Ernest Hemingway never met a drink he didn’t like! In fact, he had a rather tumultuous lifelong affair with alcohol. Given such expertise, we should probably pay close attention to what this great novelist and journalist had to say about [...] more >>
Representing his crowning achievements as a composer, Couperin published four harpsichord books, containing roughly 220 pieces. In the preface to his 1713 collection he wrote, “In composing these pieces, I have always had an object in view, furnished by various [...] more >>
In the last article in this series, we looked at how Tan Dun turned to his roots for inspiration when composing his first composition. In the same manner – though around four decades earlier – the Argentinean composer Astor Piazzolla [...] more >>
Music is a universal language. It is a powerful tool for communication that withstands language barriers and generation gaps. It transverses time, and it unites and brings hope to people regardless of their race and religion.1 Music is also a [...] more >>
Christoph Willibald Gluck was a true visionary! Working at the Habsburg court in Vienna and at the Parisian stage, he completely reformed operatic traditions. Basically, he was sick and tired of singers dominating the operatic stage. Vocal acrobatics were the [...] more >>

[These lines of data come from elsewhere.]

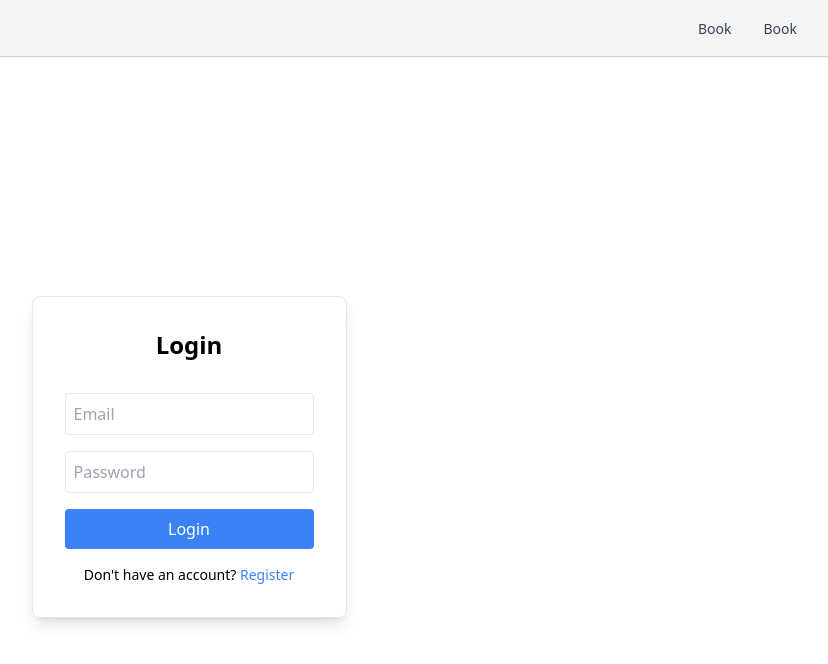
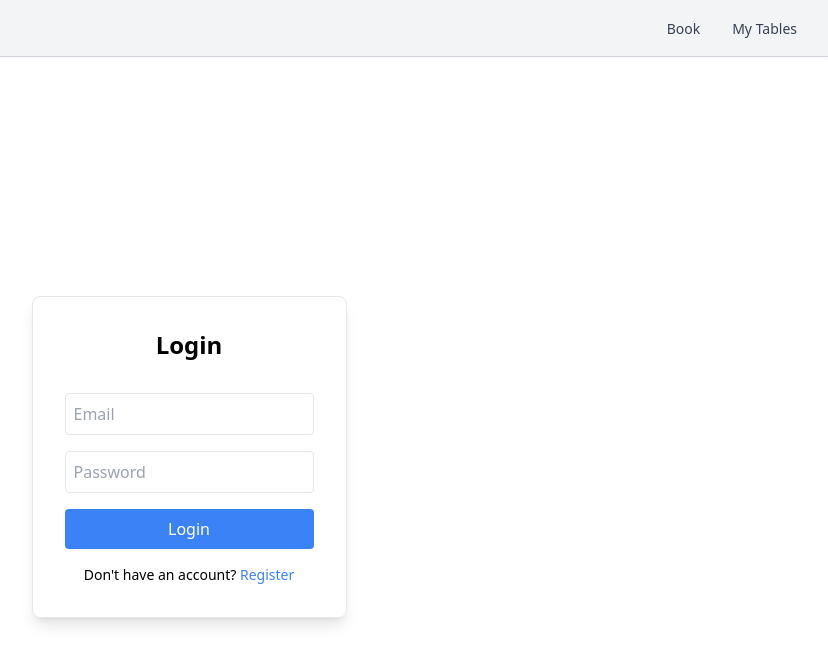
Before and after one commit to fufu-2345/webFramework, a Next.js app in the folder apps/front/: page / in a window 1280 px wide. Shown: the top 664 px of the page, without its empty margins (451-1279 px from the left). Built offline with nearby package versions, Linux system fonts and the light colour scheme; no server answers.

Commit message:
add myTables

```diff
--- a/apps/front/app/components/Navbar.jsx
+++ b/apps/front/app/components/Navbar.jsx
@@ -17,8 +17,8 @@ const Navbar = () => {
                 </div>
 
                 <div className="px-2 py-1">
-                    <Link href="/book" className="text-sm font-medium text-gray-700 hover:text-blue-600 transition">
-                        Book
+                    <Link href="/myTables" className="text-sm font-medium text-gray-700 hover:text-blue-600 transition">
+                        My Tables
                     </Link>
                 </div>
 
```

Swiss composer Arthur Honegger wrote three ‘symphonic movements,’ as he called them. The first, Pacific 231, written in 1923, brought the world of a great train to the concert stage.
The legendary pianist, composer, and pedagogue Leopold Godowsky was a world traveler. He considered “travel not only a way of lifting the creative intellect, but also a philosophical, spiritual enterprise, a way of advancing one’s journey of self-discovery.” Drawing inspiration [...] more >>